_YOUR TASK_:
Copy every line of the entries that includes the word "white".

Records from a dataset
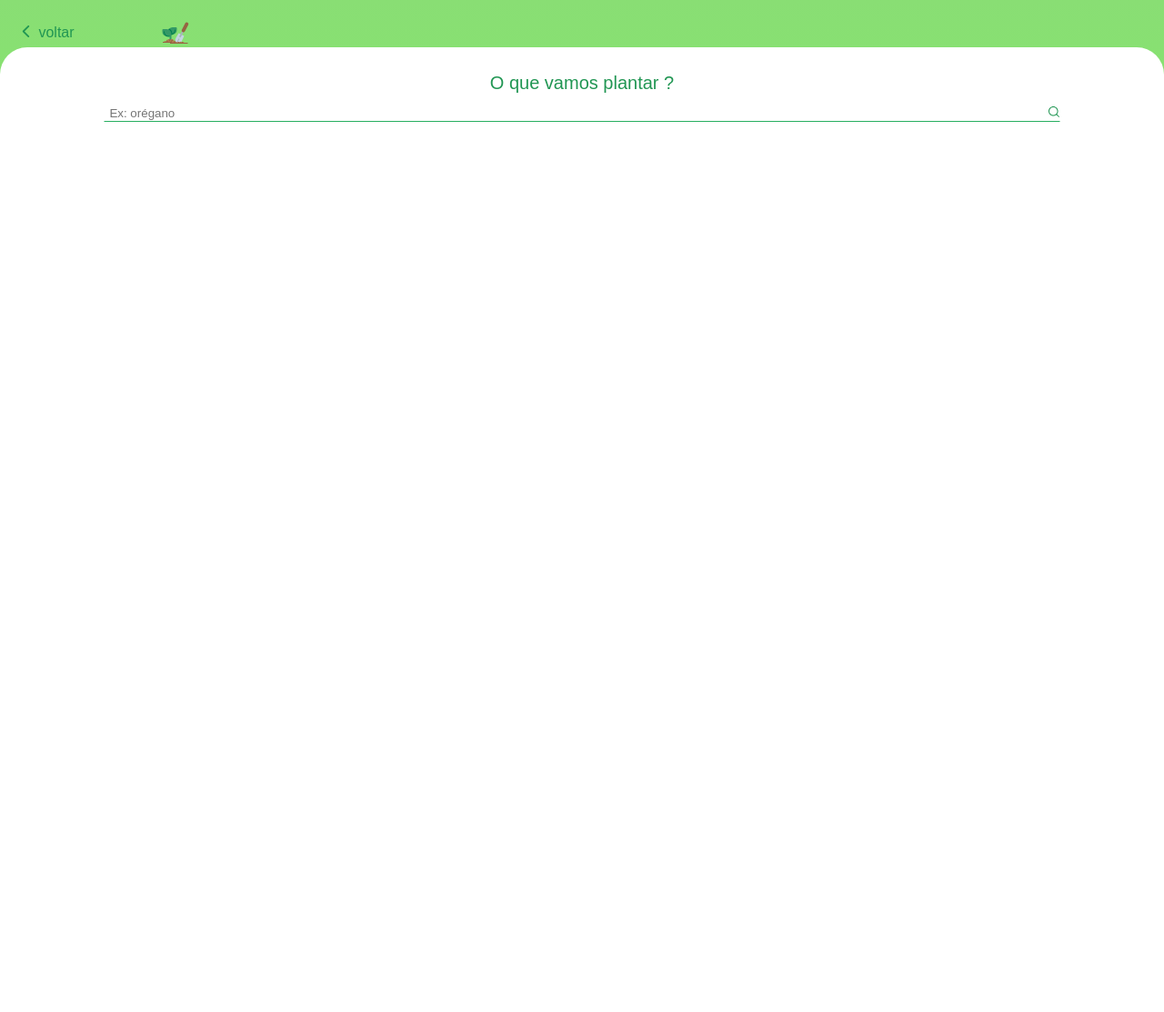
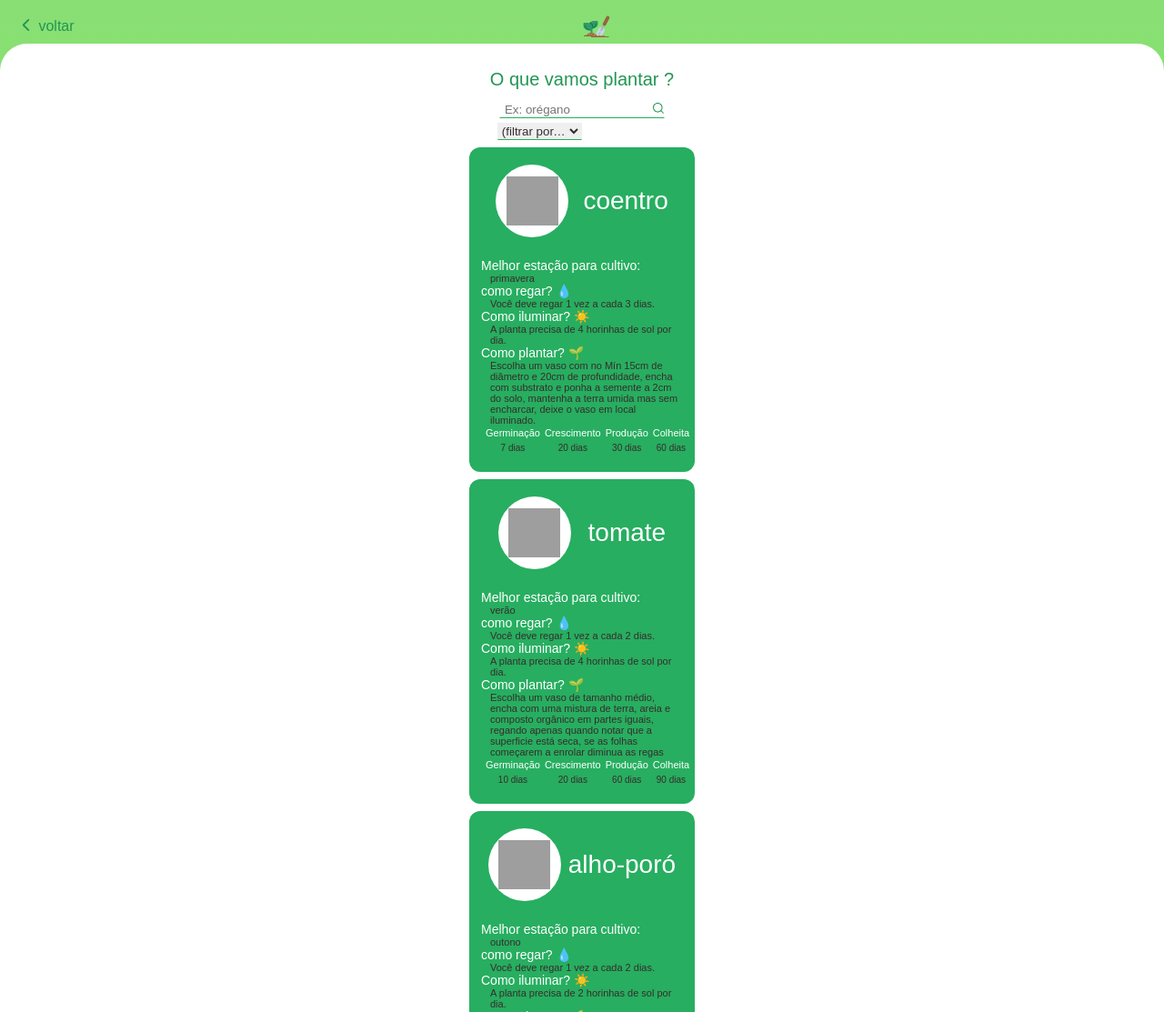
Before and after one commit to gasparzinho42/MinhaHorta, a website with bundled scripts: page pages/pesquisa/pesquisa.html in a window 1280 px wide. Shown: the top 1113 px of the page at 91% size. Before the commit the page ends 852 px from the top, so only its background shows below. Built offline with nearby package versions, Linux system fonts and the light colour scheme; grey boxes are pictures that could not be loaded.

Commit message:
update: updated layout + added order function

```diff
--- a/data/data.js
+++ b/data/data.js
@@ -12,7 +12,7 @@ const data = [
 		},
 		"epoca": "primavera",
 		"ciclo": {
-			"germinacao": 7,
+			"germinação": 7,
 			"crescimento": 20,
 			"produção": 30,
 			"colheita": 60
@@ -46,7 +46,10 @@ const data = [
 		"img": "https://sj-img.azureedge.net/product/8881-alho-poro-un-m.jpg",
 		"plantio": "Tenha em mãos um vaso de no mínimo 25cm de profundidade, ponha a semente a 1cm da terra com substrato e composto orgânico, mantenha o solo sempre umido, a planta não necessita de podagem.",
 		"sol":"2",
-		"agua": 4,
+		"agua": {
+			"QTDvezes": 1,
+			"aCada": 2
+		},
 		"epoca": "outono",
 		"ciclo": {
 			 "germinação": 7,
--- a/package.json
+++ b/package.json
@@ -2,7 +2,7 @@
   "name": "minhahorta",
   "version": "1.0.0",
   "description": "",
-  "main": "./pesquisa.js",
+  "main": "./index.html",
   "scripts": {
     "test": "echo \"Error: no test specified\" && exit 1"
   },
--- a/pages/pesquisa/pesquisa.css
+++ b/pages/pesquisa/pesquisa.css
@@ -7,17 +7,41 @@
 	font-family: "karla", sans-serif;
 	font-weight: 400;
 }
+:root{
+	--text: #392c2c;
+}
 body {
 	height: 100vh;
 	width: 100vw;
 	background: linear-gradient(#89de74, #79ff57);
 }
-.hide{
-    display: none;
+.hide {
+	display: none;
+}
+.searchContainer{
+	position: relative;
+	top: 0px;
 }
 .voltarIcon {
 	height: 13px;
 	width: 19px;
+}
+.footer{
+	display: flex;
+	flex-direction: row;
+}
+.footer .item{
+	margin-left: 5px;
+	text-align: center;
+}
+.footer .item .footerSpan{
+	color: var(--text);
+	font-size: 10px;
+}
+.title.small{
+	margin-top: 2px;
+	font-size: 11px;
+	color: white
 }
 .header {
 	display: flex;
@@ -25,14 +49,16 @@ body {
 	align-items: center;
 	margin-top: 20px;
 	margin-left: 19px;
+	margin-bottom: 10px;
 }
 header a {
 	font-size: 16px;
 	color: #219653;
-    white-space: nowrap;
+	white-space: nowrap;
 }
 header .logo {
-	margin: 0 95px;
+	position: absolute;
+	left: 50%;
 	height: 32px;
 	width: 32px;
 }
@@ -40,6 +66,10 @@ header .logo {
 main {
 	display: flex;
 	padding: 28px 56px;
+	position: absolute;
+	width: 100%;
+	justify-content: center;
+	align-items: center;
 	flex-direction: column;
 	height: max-content;
 	min-height: 100vh;
@@ -62,7 +92,7 @@ main .pesquisa {
 	flex-direction: row;
 	align-items: center;
 	width: 90%;
-	margin: 11px auto 49px auto;
+	margin: 11px auto 5px auto;
 	border: 1px solid transparent;
 	border-bottom-color: #27ae60;
 }
@@ -72,11 +102,17 @@ main .input img {
 }
 .card {
 	width: 248px;
-	height: 398px;
-	background-color: #27AE60;
+	height: max-content;
+	background-color: #27ae60;
 	border-radius: 12px;
 	padding: 19px 13px;
-    transition: background-color 5s;
+	margin-top: 8px;
+	transition: background-color 5s;
+}
+.filterContainer {
+	display: flex;
+	width: 92%;
+	justify-content: flex-start;
 }
 .card header {
 	display: flex;
@@ -109,7 +145,23 @@ main .input img {
 	white-space: nowrap;
 }
 .info .content {
-	font-size: 12px;
-	color: #392c2c;
+	font-size: 11px;
+	color: var(--text);
 	margin-left: 10px;
 }
+
+.filter {
+	border: 1px solid transparent;
+	border-bottom-color: #27ae60;
+	color: var(--text);
+	width: 50%;
+	margin-left: 8px;
+	white-space: nowrap;
+	text-overflow: ellipsis;
+}
+.filter option {
+	color: #27ae60;
+}
+.filter option:disabled {
+	color: gray;
+}
--- a/pages/pesquisa/pesquisa.html
+++ b/pages/pesquisa/pesquisa.html
@@ -19,11 +19,23 @@
             <img class="logo" src="../../assets/farming.svg" alt="logo">
 		</header>
 		<main id="main">
-            <h2 id="inputTitle">O que vamos plantar ?</h2>
-            <div class="input">
-                <input id="pesquisa" class="pesquisa" placeholder="Ex: orégano" type="text"/>
-                <span><img src="../../assets/loupe.svg" alt="pesquisar" ></span>
-            </div>
+			<section class="searchContainer">
+				<h2 id="inputTitle">O que vamos plantar ?</h2>
+				<div class="input">
+					<input id="pesquisa" class="pesquisa" placeholder="Ex: orégano" type="text"/>
+					<span><img src="../../assets/loupe.svg" alt="pesquisar" ></span>
+				</div>
+				<div class="filterContainer">
+					<select class="filter" id="filter">
+						<option selected disabled value="0">(filtrar por...)</option>
+						<option value="1">por tempo de colheita</option>
+						<option value="2">por tempo de germinação</option>
+						<option value="3">por produção</option>
+						<option value="4">por crescimento</option>
+					</select>
+				</div>
+			</section>
+
 			<section class="cards">
 				<!-- aqui dentro da section cards vai ser injetado html com o javascript como o exemplo abaixo -->
 				<!-- <div class="card hide">
--- a/pages/pesquisa/pesquisa.js
+++ b/pages/pesquisa/pesquisa.js
@@ -1,16 +1,20 @@
 import data from "../../data/data.js"; //importo o arquivo data.js onde contém o json
 console.log(data); // serve para visualmente verificar se data está retornando o json corretamente
 const cardContainer = document.querySelector(".cards"); //cardContainer armazena o elemento com class "cards" que é onde um card fica dentro
+const select = document.getElementById("filter");
 //um card é o elemento/container/quadrado branco onde aparecem os dados da planta
+var sortedData = data;
+var filteredAndOrderedList = data;
 
-//aqui estou dizendo para adicionar html dentro deste cardContainer,  esse html é o card onde contém informações da planta
+function renderCard() {
 	cardContainer.innerHTML = `
-    ${data.map((planta) => {
-        //aqui é mapeado o json. ele vai repetir este html para cada objeto(plantaa) que existir no json
+    ${filteredAndOrderedList
+		.map((planta) => {
+			//aqui é mapeado o json. ele vai repetir este html para cada objeto(planta) que existir no json
 			// o map instância o objeto json atual numa variável que tem o nome determinado ali em cima em parênteses
 			// agora você pode chamar a planta.img, planta.nome planta.plantio etc...
 			return `
-        <div class="card hide">
+        <div class="card">
          <header>
              <div class="circle">
              <img src="${planta.img}" alt="${planta.nome}"/>
@@ -21,54 +25,79 @@ cardContainer.innerHTML = `
          <section class="info">
              <h3 class="title">Melhor estação para cultivo:</h3>
              <p class="content">${planta.epoca}</p>
-             <h3 class="title">Forma de cultivo:</h3>
+             <h3 class="title">como regar? 💧</h3>
+             <p class="content">Você deve regar ${planta.agua.QTDvezes} ${planta.agua.QTDvezes > 1 ? "vezes" : "vez"}  a cada ${planta.agua.aCada} ${planta.agua.aCada > 1 ? "dias" : "dia"}.</p>
+             <h3 class="title">Como iluminar? ☀️</h3>
+             <p class="content">A planta precisa de ${planta.sol} horinhas de sol por dia.</p>
+             <h3 class="title">Como plantar? 🌱</h3>
              <p class="content">${planta.plantio}</p>
          </section>
+         <footer class="footer">
+            <div class="item">
+                <p class="title small">Germinação</p>
+                <span class="footerSpan">${planta.ciclo.germinação} ${planta.ciclo.germinação > 1 ? "dias" : "dia"}</span>
+            </div>
+            <div class="item">
+                <p class="title small">Crescimento</p>
+                <span class="footerSpan">${planta.ciclo.crescimento} ${planta.ciclo.crescimento > 1 ? "dias" : "dia"}</span>
+            </div>
+            <div class="item">
+                <p class="title small">Produção</p>
+                <span class="footerSpan">${planta.ciclo.produção} ${planta.ciclo.produção > 1 ? "dias" : "dia"}</span>
+            </div>
+            <div class="item">
+                <p class="title small">Colheita</p>
+                <span class="footerSpan">${planta.ciclo.colheita} ${planta.ciclo.colheita > 1 ? "dias" : "dia"}</span>
+            </div>
+         </footer>
 	 </div>
         `;
 		})
 		.join("")}
 `;
-// este .join("") serve para substituir virgulas que são imprimidas ao fim de cada json por uma string vazia ""
+}
+renderCard()
 
-/* O window.onload = () => { seu código aqui } serve para que o código dentro seja rodado apenas depois
-    que o conteúdo da página for carregado ( onLoad = ao carregar), se não for feito dessa forma, você não consegue acessar o
-    elemento .card acima, pois o DOM iria acusar que esse elemento com classe .card não existe no documento.
-*/
-window.onload = () => {
-	const cards = cardContainer.querySelectorAll(".card"); // A variável card agora é um array que contém todos os elementos com a classe "card"
-	const input = document.getElementById("pesquisa");	// A variável input armazena o elemento input que contém o ID pesquisa
-	input.addEventListener("input", (evt) => { //é adicionado um escutador de eventos do tipo input, que é disparado cada vez que é digitado no campo da variavel input
+const input = document.getElementById("pesquisa"); // A variável input armazena o elemento input que contém o ID pesquisa
+input.addEventListener("input", (evt) => {
+	//é adicionado um escutador de eventos do tipo input, que é disparado cada vez que é digitado no campo da variavel input
 	var value = evt.target.value; //armazena o valor atual do input no value
-        const title = document.querySelector("#inputTitle"); // A variável title agora armazena o elemento com ID inputTitle
-        for (let i = 0; i < cards.length; i++) { //O for é um laço de repetição que vai repetir o código abaixo um número de vezes igual ao comprimento do array card
+	filteredAndOrderedList = sortedData.filter((planta) => {
+		return planta.nome.toLowerCase().indexOf(value.toLowerCase()) > -1;
+	});
+	console.log("filteredAndOrederedList:", filteredAndOrderedList);
+    renderCard()
+    order()
+});
 
-            const nomeDaPLanta = cards[i].querySelector(".title").innerHTML //pega o nome da planta da posição atual do array
-            if(value == nomeDaPLanta) { //se o valor do input da busca for igual ao nome da planta da posição atual ele tira a classe hide deste card, que faz ele ser mostrado na tela
-                cards[i].className = "card";
-                title.innerHTML = "Ótima escolha" // muda o título do para Ótima escolha
-                break; // o break; serve para quebrar a repetição do for. ele diz pro for que se chegar aqui, ele não deve mais repetir este código
-
-            } else{ // se o if for falso ele adiciona a classe hide  ao elemento atual
-                cards[i].className = "card hide";
-			    title.innerHTML = "O que vamos plantar ?";
+function order () {
+    console.log("select value: ",select.value)
+    if (select.value == "1") {
+        sortedData = data.sort((plantaA, plantaB) => {
+            return plantaA.ciclo.colheita - plantaB.ciclo.colheita;
+        });
+        renderCard()
     }
+    if (select.value == "2") {
+        sortedData = data.sort((plantaA, plantaB) => {
+            return plantaA.ciclo.germinação - plantaB.ciclo.germinação;
+        });
+        renderCard()
+    }
+    if (select.value == "3") {
+        sortedData = data.sort((plantaA, plantaB) => {
+            return plantaA.ciclo.produção - plantaB.ciclo.produção;
+        });
+        renderCard()
+    }
+    if (select.value == "4") {
+        sortedData = data.sort((plantaA, plantaB) => {
+            return plantaA.ciclo.crescimento - plantaB.ciclo.crescimento;
+        });
+        renderCard()
     }
 
-        //  Poderia ser feito com um forEach ou map também, mas esses métodos não permitem o uso do break, então se houvesse um json com 100 posições
-        //  mesmo que o resultado fosse encontrado na posição 3 ele iria continuar repetindo o código mais 97 vezes
-        //  resultando assim numa queda de performance do nosso site
-
-        // card.forEach( planta => {
-        //     const nomeDaPLanta = planta.querySelector(".title").innerHTML
-        //     if(value == nomeDaPLanta) {
-        //         planta.className = "card";
-        //         return title.innerHTML = "Ótima escolha"
-
-        //     } else{
-        //         planta.className = "card hide";
-		// 	    title.innerHTML = "O que vamos plantar ?";
-        //     }
-        // })
-	});
 };
+select.addEventListener('change',()=>{
+    order()
+})
```
Lines whose indentation alone changed are shown as unchanged.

_ANSWER FOR THE TASK_:
+	color: white
-    white-space: nowrap;
+	white-space: nowrap;
 	white-space: nowrap;
+	white-space: nowrap;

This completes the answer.